[DATA FOR THE TASK]:
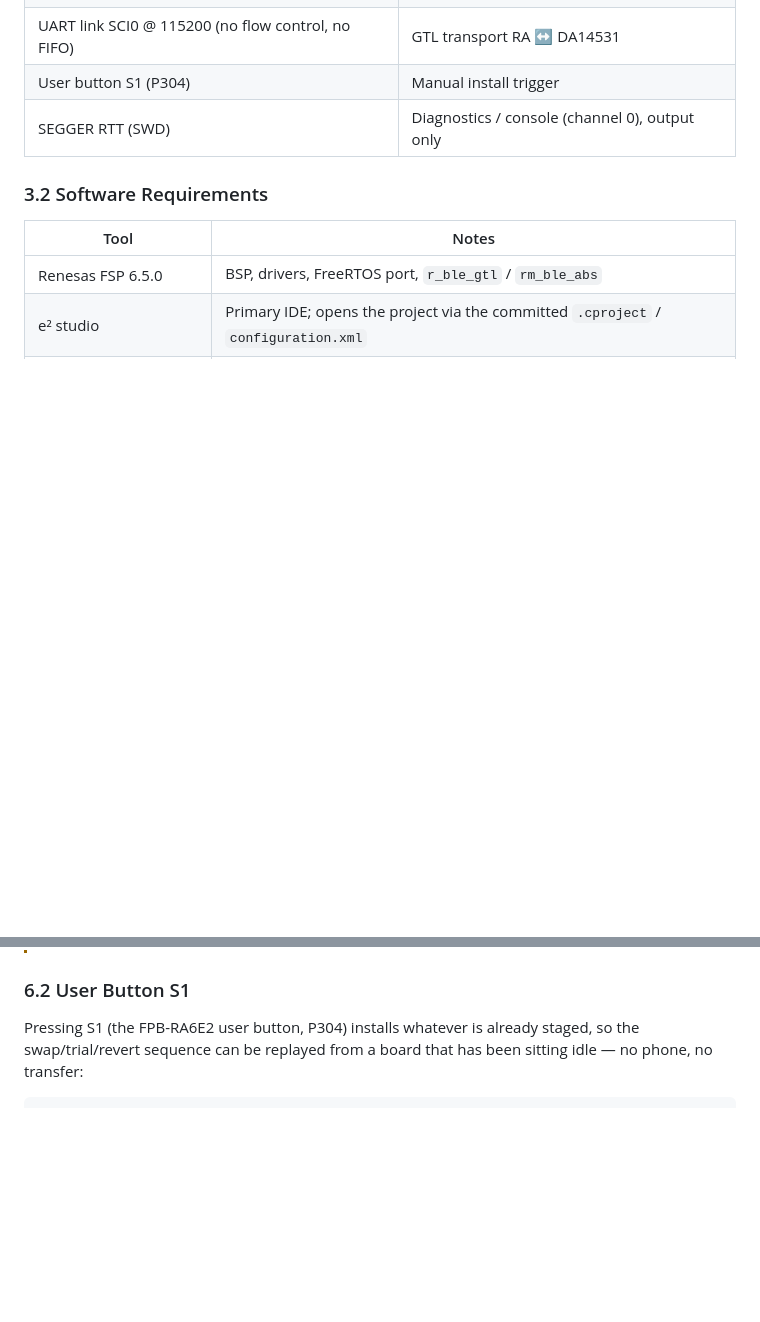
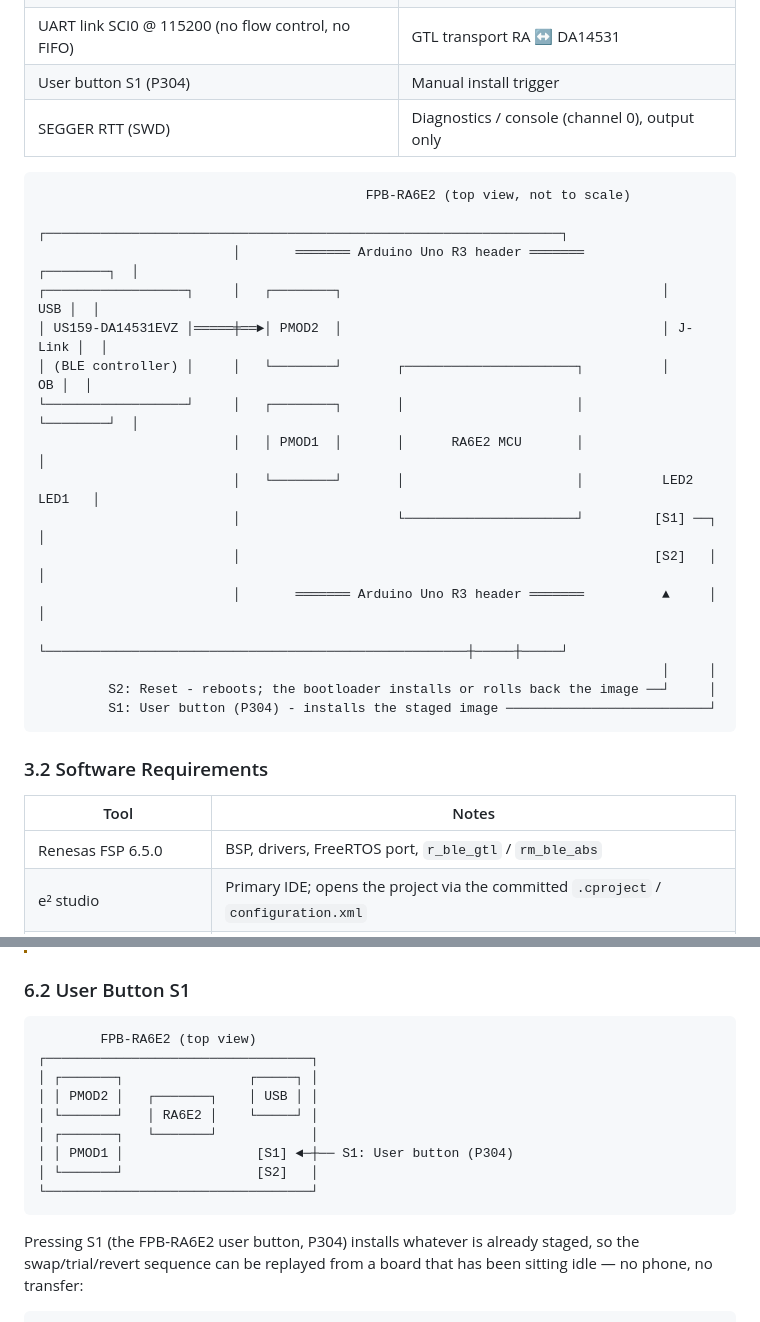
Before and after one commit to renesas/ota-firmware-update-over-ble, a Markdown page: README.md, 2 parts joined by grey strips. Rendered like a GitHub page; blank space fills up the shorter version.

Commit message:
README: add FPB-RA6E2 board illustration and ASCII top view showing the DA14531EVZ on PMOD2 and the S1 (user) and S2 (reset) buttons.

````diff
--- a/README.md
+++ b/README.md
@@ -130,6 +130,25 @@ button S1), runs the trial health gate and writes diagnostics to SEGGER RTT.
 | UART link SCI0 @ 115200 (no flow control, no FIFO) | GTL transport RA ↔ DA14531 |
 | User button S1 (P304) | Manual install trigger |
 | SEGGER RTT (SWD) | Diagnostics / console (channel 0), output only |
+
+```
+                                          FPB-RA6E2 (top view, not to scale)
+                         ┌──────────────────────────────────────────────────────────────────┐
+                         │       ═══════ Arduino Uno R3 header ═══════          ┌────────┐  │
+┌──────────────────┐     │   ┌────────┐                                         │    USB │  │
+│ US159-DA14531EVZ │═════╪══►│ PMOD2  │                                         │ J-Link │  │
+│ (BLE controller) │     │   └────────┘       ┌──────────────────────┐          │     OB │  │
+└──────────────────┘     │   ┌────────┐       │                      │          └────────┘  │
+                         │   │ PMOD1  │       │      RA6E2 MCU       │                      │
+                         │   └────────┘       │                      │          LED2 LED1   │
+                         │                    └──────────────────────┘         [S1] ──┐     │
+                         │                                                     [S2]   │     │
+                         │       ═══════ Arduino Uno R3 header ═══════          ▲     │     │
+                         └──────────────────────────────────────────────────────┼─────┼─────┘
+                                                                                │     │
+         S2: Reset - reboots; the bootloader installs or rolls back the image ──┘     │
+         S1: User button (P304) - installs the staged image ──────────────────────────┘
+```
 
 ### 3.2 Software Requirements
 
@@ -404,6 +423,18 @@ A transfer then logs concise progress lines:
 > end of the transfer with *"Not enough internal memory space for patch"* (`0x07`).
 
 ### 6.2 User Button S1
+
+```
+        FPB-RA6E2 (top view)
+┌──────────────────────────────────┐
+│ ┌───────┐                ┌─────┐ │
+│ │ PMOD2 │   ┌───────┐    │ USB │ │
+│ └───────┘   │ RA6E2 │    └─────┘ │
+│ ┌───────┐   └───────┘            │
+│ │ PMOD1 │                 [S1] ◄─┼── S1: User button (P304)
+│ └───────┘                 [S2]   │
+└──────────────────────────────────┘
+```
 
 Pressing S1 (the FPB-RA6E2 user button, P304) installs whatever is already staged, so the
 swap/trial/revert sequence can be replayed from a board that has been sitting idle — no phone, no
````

[WHAT YOU SHOULD DO]:
Search the entries for the word "installs", then copy every line in which it is found.

[RESPONSE AREA]:
+         S2: Reset - reboots; the bootloader installs or rolls back the image ──┘     │
+         S1: User button (P304) - installs the staged image ──────────────────────────┘
 Pressing S1 (the FPB-RA6E2 user button, P304) installs whatever is already staged, so the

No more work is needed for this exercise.